## Task directions
Line count for "Kiraty": say how many lines of the data contain it, with no other text.

## The input
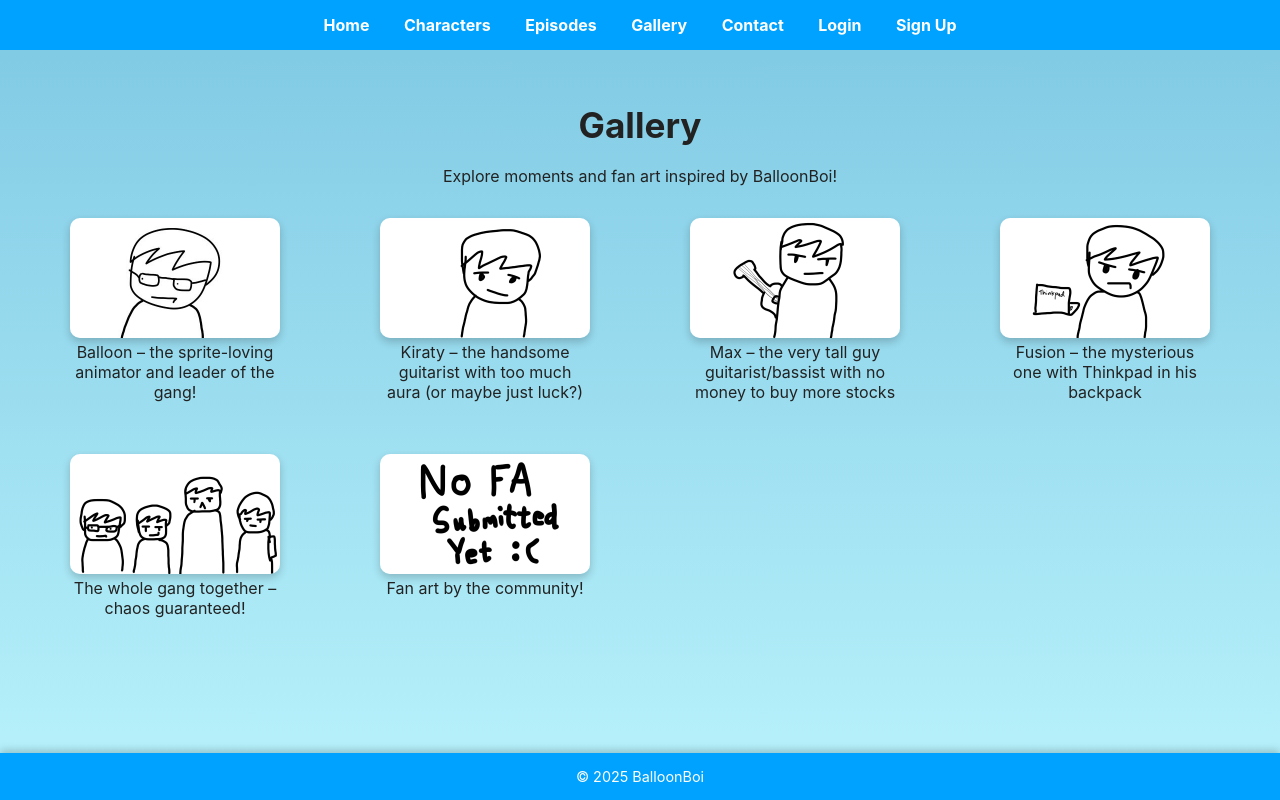
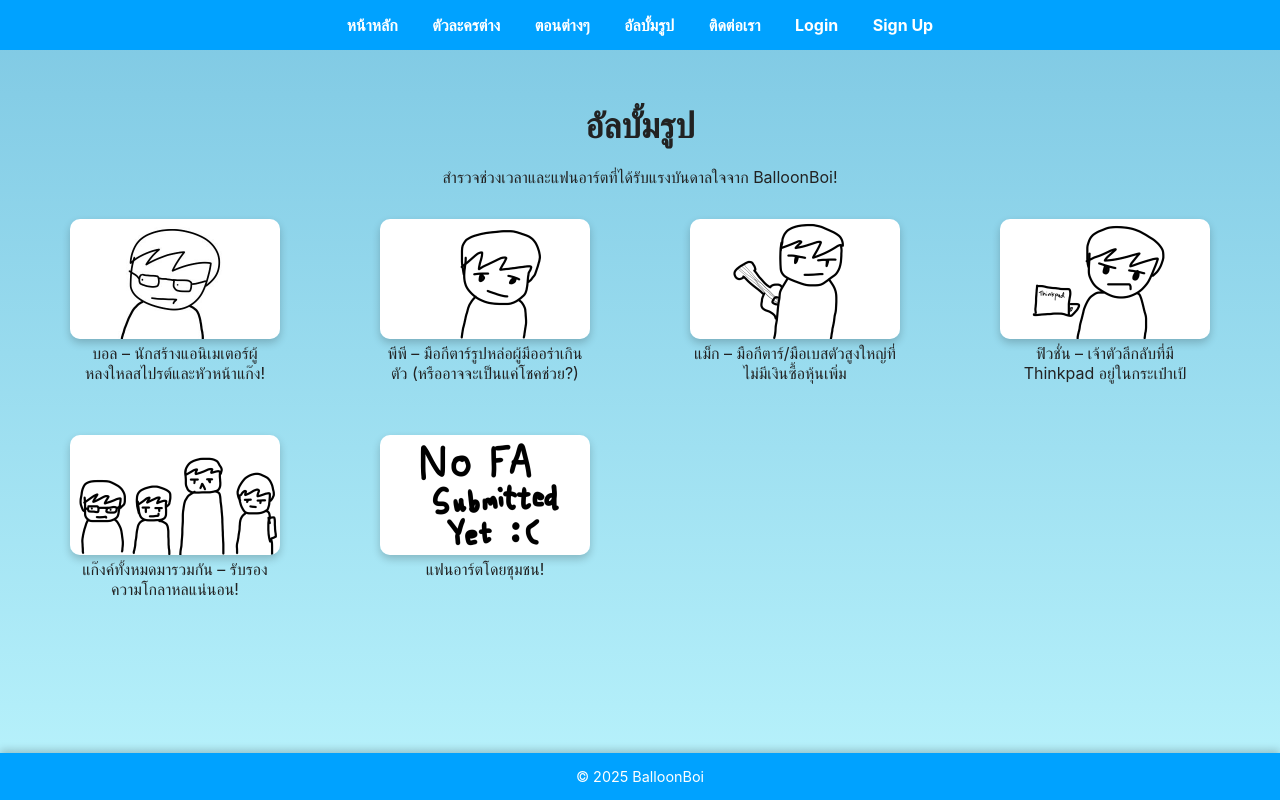
Before and after one commit to Ballooncodingahh/Ballooncodingahh.github.io-th, a plain HTML site: page gallery.html in a window 1280 px wide. Drawn offline with Linux system fonts and the light colour scheme.

Commit message:
Update gallery.html

```diff
--- a/gallery.html
+++ b/gallery.html
@@ -3,7 +3,7 @@
 <head>
   <meta charset="UTF-8" />
   <meta name="viewport" content="width=device-width, initial-scale=1.0" />
-  <title>BalloonBoi Gallery</title>
+  <title>อัลบั้มรูป BalloonBoi</title>
   <link rel="icon" href="favicon.ico" />
   <style>
     body {
@@ -77,50 +77,50 @@
 <body>
   <header>
     <nav>
-      <a href="homepage.html">Home</a>
-      <a href="crew.html">Characters</a>
-      <a href="episodes.html">Episodes</a>
-      <a href="gallery.html">Gallery</a>
-      <a href="contact.html">Contact</a>
+      <a href="homepage.html">หน้าหลัก</a>
+      <a href="crew.html">ตัวละครต่าง</a>
+      <a href="episodes.html">ตอนต่างๆ</a>
+      <a href="gallery.html">อัลบั้มรูป</a>
+      <a href="contact.html">ติดต่อเรา</a>
       <a href="login.html">Login</a>
       <a href="signup.html">Sign Up</a>
     </nav>
   </header>
 
   <main>
-    <h1>Gallery</h1>
-    <p>Explore moments and fan art inspired by BalloonBoi!</p>
+    <h1>อัลบั้มรูป</h1>
+    <p>สำรวจช่วงเวลาและแฟนอาร์ตที่ได้รับแรงบันดาลใจจาก BalloonBoi!</p>
 
 
     <div class="gallery">
       <figure>
         <img src="balloon.jpg" alt="Balloon" />
-        <figcaption>Balloon – the sprite-loving animator and leader of the gang!</figcaption>
+        <figcaption>บอล – นักสร้างแอนิเมเตอร์ผู้หลงใหลสไปรต์และหัวหน้าแก๊ง!</figcaption>
       </figure>
 
       <figure>
         <img src="kiraty.png" alt="Kiraty" />
-        <figcaption>Kiraty – the handsome guitarist with too much aura (or maybe just luck?)</figcaption>
+        <figcaption>พีพี – มือกีตาร์รูปหล่อผู้มีออร่าเกินตัว (หรืออาจจะเป็นแค่โชคช่วย?)</figcaption>
       </figure>
 
       <figure>
         <img src="maxnum.png" alt="Max" />
-        <figcaption>Max – the very tall guy guitarist/bassist with no money to buy more stocks</figcaption>
+        <figcaption>แม็ก – มือกีตาร์/มือเบสตัวสูงใหญ่ที่ไม่มีเงินซื้อหุ้นเพิ่ม</figcaption>
       </figure>
 
       <figure>
         <img src="fusion.png" alt="Fusion" />
-        <figcaption>Fusion – the mysterious one with Thinkpad in his backpack</figcaption>
+        <figcaption>ฟิวชั่น – เจ้าตัวลึกลับที่มี Thinkpad อยู่ในกระเป๋าเป้</figcaption>
       </figure>
 
       <figure>
         <img src="group.png" alt="Group" />
-        <figcaption>The whole gang together – chaos guaranteed!</figcaption>
+        <figcaption>แก๊งค์ทั้งหมดมารวมกัน – รับรองความโกลาหลแน่นอน!</figcaption>
       </figure>
 
       <figure>
         <img src="fanart.png" alt="Fan Art" />
-        <figcaption>Fan art by the community!</figcaption>
+        <figcaption>แฟนอาร์ตโดยชุมชน!</figcaption>
       </figure>
     </div>
   </main>
```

## Exercise answer
2